- **Extracted records**
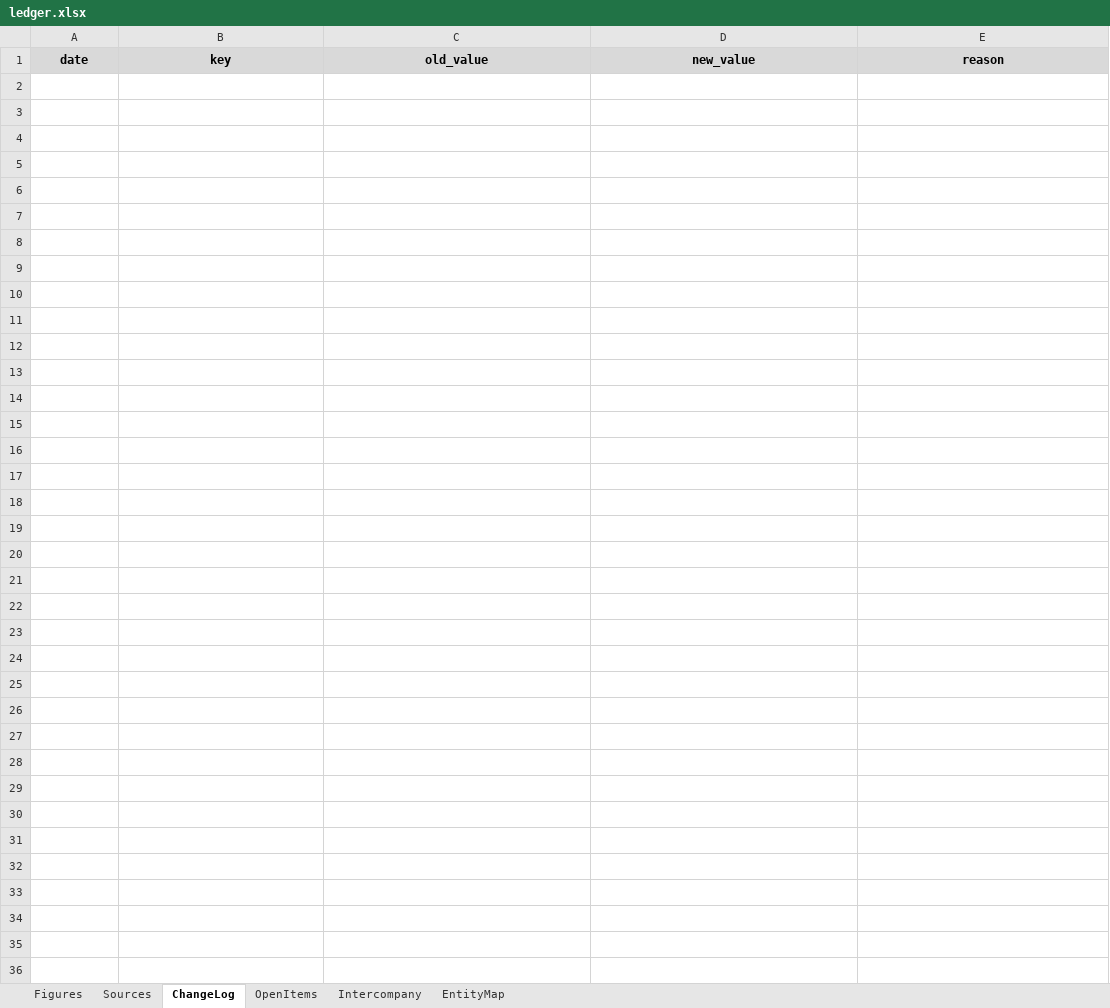
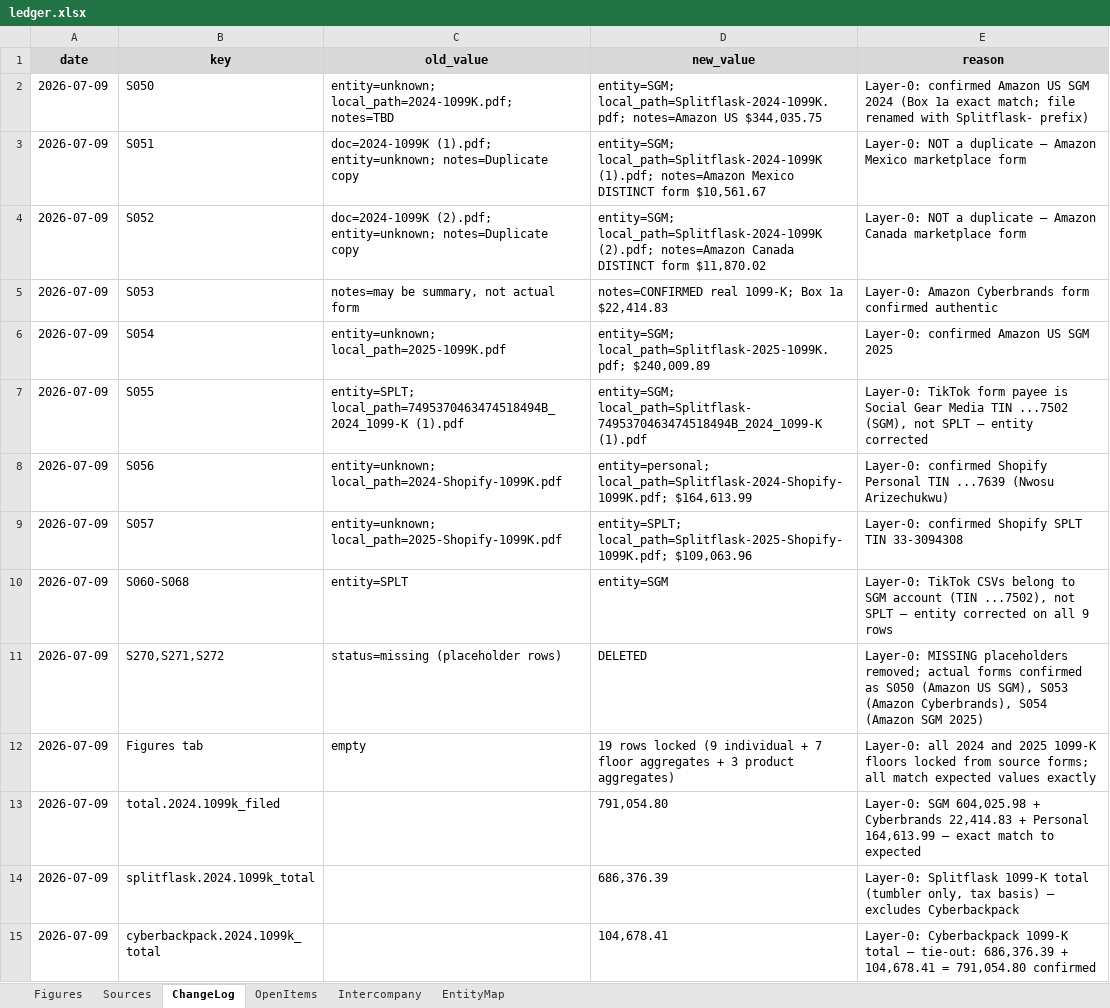
Before and after one commit to ArizeNwosu/StoneSupplyCo, an Excel workbook: Downloads/Splitflask-Financials/ledger.xlsx, sheet ChangeLog, drawn as a sheet; values as stored, in another font and other column widths than the file's, no borders; the diff names each change by its address in the sheet, - before the commit and + after, or states it on an @@ line.

Commit message:
Layer 0: lock 2024/2025 1099-K floors from source forms
- Read all 9 1099-K PDFs (Amazon US/MX/CA SGM, Amazon Cyberbrands,
  TikTok SGM, Shopify Personal/SGM/SPLT) and 9 TikTok monthly CSVs
- Locked 19 rows in Figures tab (9 individual + 7 floor aggregates
  + 3 product aggregates); all values matched expected exactly
- KEY FINDING: three "2024-1099K" files are NOT duplicates — they are
  distinct Amazon forms for US ($344,035.75), Mexico ($10,561.67),
  and Canada ($11,870.02) marketplaces, all on SGM TIN ...7502
- TikTok CSVs verified: 9 monthly CSVs sum to $155,294.96 (+$0.00 vs PDF)
- 2024 totals: SGM floor $604,025.98 | Cyberbrands $22,414.83 |
  Personal $164,613.99 | Total filed $791,054.80 — all exact matches
- 2025 totals: SGM Amazon $240,009.89 | SPLT Shopify $109,063.96
- Product split: Splitflask $686,376.39 + Cyberbackpack $104,678.41
  = $791,054.80 tie-out confirmed to penny
- Corrected Sources: S050-S052 entity unknown→SGM (distinct marketplaces);
  S054 unknown→SGM; S055/S060-S068 SPLT→SGM (TikTok is SGM not SPLT);
  S056 unknown→personal; S057 unknown→SPLT; updated local_path for all
  files renamed with Splitflask- prefix
- Removed stale MISSING placeholders S270, S271, S272 (resolved to
  S050, S053, S054 respectively)
- Added product column to Figures tab (Splitflask / Cyberbackpack / mixed)

```diff
--- a/Downloads/Splitflask-Financials/ledger.xlsx (sheet ChangeLog)
+++ b/Downloads/Splitflask-Financials/ledger.xlsx (sheet ChangeLog)
+row 2: 2026-07-09 | S050 | entity=unknown; local_path=2024-1099K.pdf; notes=TBD | entity=SGM; local_path=Splitflask-2024-1099K.pdf; notes=Amazon US $344,035.75 | Layer-0: confirmed Amazon US SGM 2024 (Box 1a exact match; file renamed with Splitflask- prefix)
+row 3: 2026-07-09 | S051 | doc=2024-1099K (1).pdf; entity=unknown; notes=Duplicate copy | entity=SGM; local_path=Splitflask-2024-1099K (1).pdf; notes=Amazon Mexico DISTINCT form $10,561.67 | Layer-0: NOT a duplicate — Amazon Mexico marketplace form
+row 4: 2026-07-09 | S052 | doc=2024-1099K (2).pdf; entity=unknown; notes=Duplicate copy | entity=SGM; local_path=Splitflask-2024-1099K (2).pdf; notes=Amazon Canada DISTINCT form $11,870.02 | Layer-0: NOT a duplicate — Amazon Canada marketplace form
+row 5: 2026-07-09 | S053 | notes=may be summary, not actual form | notes=CONFIRMED real 1099-K; Box 1a $22,414.83 | Layer-0: Amazon Cyberbrands form confirmed authentic
+row 6: 2026-07-09 | S054 | entity=unknown; local_path=2025-1099K.pdf | entity=SGM; local_path=Splitflask-2025-1099K.pdf; $240,009.89 | Layer-0: confirmed Amazon US SGM 2025
+row 7: 2026-07-09 | S055 | entity=SPLT; local_path=7495370463474518494B_2024_1099-K (1).pdf | entity=SGM; local_path=Splitflask-7495370463474518494B_2024_1099-K (1).pdf | Layer-0: TikTok form payee is Social Gear Media TIN ...7502 (SGM), not SPLT — entity corrected
+row 8: 2026-07-09 | S056 | entity=unknown; local_path=2024-Shopify-1099K.pdf | entity=personal; local_path=Splitflask-2024-Shopify-1099K.pdf; $164,613.99 | Layer-0: confirmed Shopify Personal TIN ...7639 (Nwosu Arizechukwu)
+row 9: 2026-07-09 | S057 | entity=unknown; local_path=2025-Shopify-1099K.pdf | entity=SPLT; local_path=Splitflask-2025-Shopify-1099K.pdf; $109,063.96 | Layer-0: confirmed Shopify SPLT TIN 33-3094308
+row 10: 2026-07-09 | S060-S068 | entity=SPLT | entity=SGM | Layer-0: TikTok CSVs belong to SGM account (TIN ...7502), not SPLT — entity corrected on all 9 rows
+row 11: 2026-07-09 | S270,S271,S272 | status=missing (placeholder rows) | DELETED | Layer-0: MISSING placeholders removed; actual forms confirmed as S050 (Amazon US SGM), S053 (Amazon Cyberbrands), S054 (Amazon SGM 2025)
+row 12: 2026-07-09 | Figures tab | empty | 19 rows locked (9 individual + 7 floor aggregates + 3 product aggregates) | Layer-0: all 2024 and 2025 1099-K floors locked from source forms; all match expected values exactly
+row 13: 2026-07-09 | total.2024.1099k_filed |  | 791,054.80 | Layer-0: SGM 604,025.98 + Cyberbrands 22,414.83 + Personal 164,613.99 — exact match to expected
+row 14: 2026-07-09 | splitflask.2024.1099k_total |  | 686,376.39 | Layer-0: Splitflask 1099-K total (tumbler only, tax basis) — excludes Cyberbackpack
+row 15: 2026-07-09 | cyberbackpack.2024.1099k_total |  | 104,678.41 | Layer-0: Cyberbackpack 1099-K total — tie-out: 686,376.39 + 104,678.41 = 791,054.80 confirmed
```
Also changed, not shown: sheet Figures, sheet Sources.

- **TO DO**
Work through the data and count each line holding the string "aggregates". Give only that count.

- **SOLUTION TO THIS PROBLEM**
3